▶ _What is expected_
With no omissions, write out every record given below.

------------------------------------

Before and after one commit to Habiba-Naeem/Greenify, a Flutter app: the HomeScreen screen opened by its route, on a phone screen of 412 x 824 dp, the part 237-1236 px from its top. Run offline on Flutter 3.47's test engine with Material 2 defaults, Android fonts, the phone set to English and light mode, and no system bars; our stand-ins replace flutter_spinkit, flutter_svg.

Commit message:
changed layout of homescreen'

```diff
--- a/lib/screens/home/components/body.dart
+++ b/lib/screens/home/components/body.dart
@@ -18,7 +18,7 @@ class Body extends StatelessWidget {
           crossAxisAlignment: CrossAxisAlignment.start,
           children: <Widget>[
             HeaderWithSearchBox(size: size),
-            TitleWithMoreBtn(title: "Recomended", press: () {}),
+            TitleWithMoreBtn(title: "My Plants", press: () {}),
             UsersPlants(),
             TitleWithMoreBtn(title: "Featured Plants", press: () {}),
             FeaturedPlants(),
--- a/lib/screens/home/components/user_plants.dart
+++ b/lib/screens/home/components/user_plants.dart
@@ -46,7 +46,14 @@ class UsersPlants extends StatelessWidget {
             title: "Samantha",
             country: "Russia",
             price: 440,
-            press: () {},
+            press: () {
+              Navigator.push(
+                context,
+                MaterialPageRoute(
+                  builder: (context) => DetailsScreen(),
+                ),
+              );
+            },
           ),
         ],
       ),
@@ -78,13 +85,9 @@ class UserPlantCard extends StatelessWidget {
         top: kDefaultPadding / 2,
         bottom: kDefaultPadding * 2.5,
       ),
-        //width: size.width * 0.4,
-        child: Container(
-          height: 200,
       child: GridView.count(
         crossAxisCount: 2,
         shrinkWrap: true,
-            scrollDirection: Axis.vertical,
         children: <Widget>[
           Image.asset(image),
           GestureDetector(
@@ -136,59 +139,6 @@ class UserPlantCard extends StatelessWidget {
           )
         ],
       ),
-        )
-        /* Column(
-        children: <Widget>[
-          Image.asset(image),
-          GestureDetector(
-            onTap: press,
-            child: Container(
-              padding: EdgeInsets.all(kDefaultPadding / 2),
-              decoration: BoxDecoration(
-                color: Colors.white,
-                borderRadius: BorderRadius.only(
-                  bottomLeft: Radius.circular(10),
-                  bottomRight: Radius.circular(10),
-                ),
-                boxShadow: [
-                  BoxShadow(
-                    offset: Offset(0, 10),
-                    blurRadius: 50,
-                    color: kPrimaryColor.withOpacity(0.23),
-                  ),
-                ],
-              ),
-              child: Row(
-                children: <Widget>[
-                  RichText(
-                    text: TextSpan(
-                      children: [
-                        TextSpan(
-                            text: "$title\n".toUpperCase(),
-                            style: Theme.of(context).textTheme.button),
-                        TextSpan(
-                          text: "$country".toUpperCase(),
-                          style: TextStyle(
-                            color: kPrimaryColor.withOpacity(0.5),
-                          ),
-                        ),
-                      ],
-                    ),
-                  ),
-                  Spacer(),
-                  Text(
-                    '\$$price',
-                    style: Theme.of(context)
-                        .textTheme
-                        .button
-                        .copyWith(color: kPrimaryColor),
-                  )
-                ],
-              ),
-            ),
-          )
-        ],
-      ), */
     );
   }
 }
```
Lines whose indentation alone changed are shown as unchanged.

------------------------------------

▶ _Task answer_
Before and after one commit to Habiba-Naeem/Greenify, a Flutter app: the HomeScreen screen opened by its route, on a phone screen of 412 x 824 dp, the part 237-1236 px from its top. Run offline on Flutter 3.47's test engine with Material 2 defaults, Android fonts, the phone set to English and light mode, and no system bars; our stand-ins replace flutter_spinkit, flutter_svg.

Commit message:
changed layout of homescreen'

```diff
--- a/lib/screens/home/components/body.dart
+++ b/lib/screens/home/components/body.dart
@@ -18,7 +18,7 @@ class Body extends StatelessWidget {
           crossAxisAlignment: CrossAxisAlignment.start,
           children: <Widget>[
             HeaderWithSearchBox(size: size),
-            TitleWithMoreBtn(title: "Recomended", press: () {}),
+            TitleWithMoreBtn(title: "My Plants", press: () {}),
             UsersPlants(),
             TitleWithMoreBtn(title: "Featured Plants", press: () {}),
             FeaturedPlants(),
--- a/lib/screens/home/components/user_plants.dart
+++ b/lib/screens/home/components/user_plants.dart
@@ -46,7 +46,14 @@ class UsersPlants extends StatelessWidget {
             title: "Samantha",
             country: "Russia",
             price: 440,
-            press: () {},
+            press: () {
+              Navigator.push(
+                context,
+                MaterialPageRoute(
+                  builder: (context) => DetailsScreen(),
+                ),
+              );
+            },
           ),
         ],
       ),
@@ -78,13 +85,9 @@ class UserPlantCard extends StatelessWidget {
         top: kDefaultPadding / 2,
         bottom: kDefaultPadding * 2.5,
       ),
-        //width: size.width * 0.4,
-        child: Container(
-          height: 200,
       child: GridView.count(
         crossAxisCount: 2,
         shrinkWrap: true,
-            scrollDirection: Axis.vertical,
         children: <Widget>[
           Image.asset(image),
           GestureDetector(
@@ -136,59 +139,6 @@ class UserPlantCard extends StatelessWidget {
           )
         ],
       ),
-        )
-        /* Column(
-        children: <Widget>[
-          Image.asset(image),
-          GestureDetector(
-            onTap: press,
-            child: Container(
-              padding: EdgeInsets.all(kDefaultPadding / 2),
-              decoration: BoxDecoration(
-                color: Colors.white,
-                borderRadius: BorderRadius.only(
-                  bottomLeft: Radius.circular(10),
-                  bottomRight: Radius.circular(10),
-                ),
-                boxShadow: [
-                  BoxShadow(
-                    offset: Offset(0, 10),
-                    blurRadius: 50,
-                    color: kPrimaryColor.withOpacity(0.23),
-                  ),
-                ],
-              ),
-              child: Row(
-                children: <Widget>[
-                  RichText(
-                    text: TextSpan(
-                      children: [
-                        TextSpan(
-                            text: "$title\n".toUpperCase(),
-                            style: Theme.of(context).textTheme.button),
-                        TextSpan(
-                          text: "$country".toUpperCase(),
-                          style: TextStyle(
-                            color: kPrimaryColor.withOpacity(0.5),
-                          ),
-                        ),
-                      ],
-                    ),
-                  ),
-                  Spacer(),
-                  Text(
-                    '\$$price',
-                    style: Theme.of(context)
-                        .textTheme
-                        .button
-                        .copyWith(color: kPrimaryColor),
-                  )
-                ],
-              ),
-            ),
-          )
-        ],
-      ), */
     );
   }
 }
```
Lines whose indentation alone changed are shown as unchanged.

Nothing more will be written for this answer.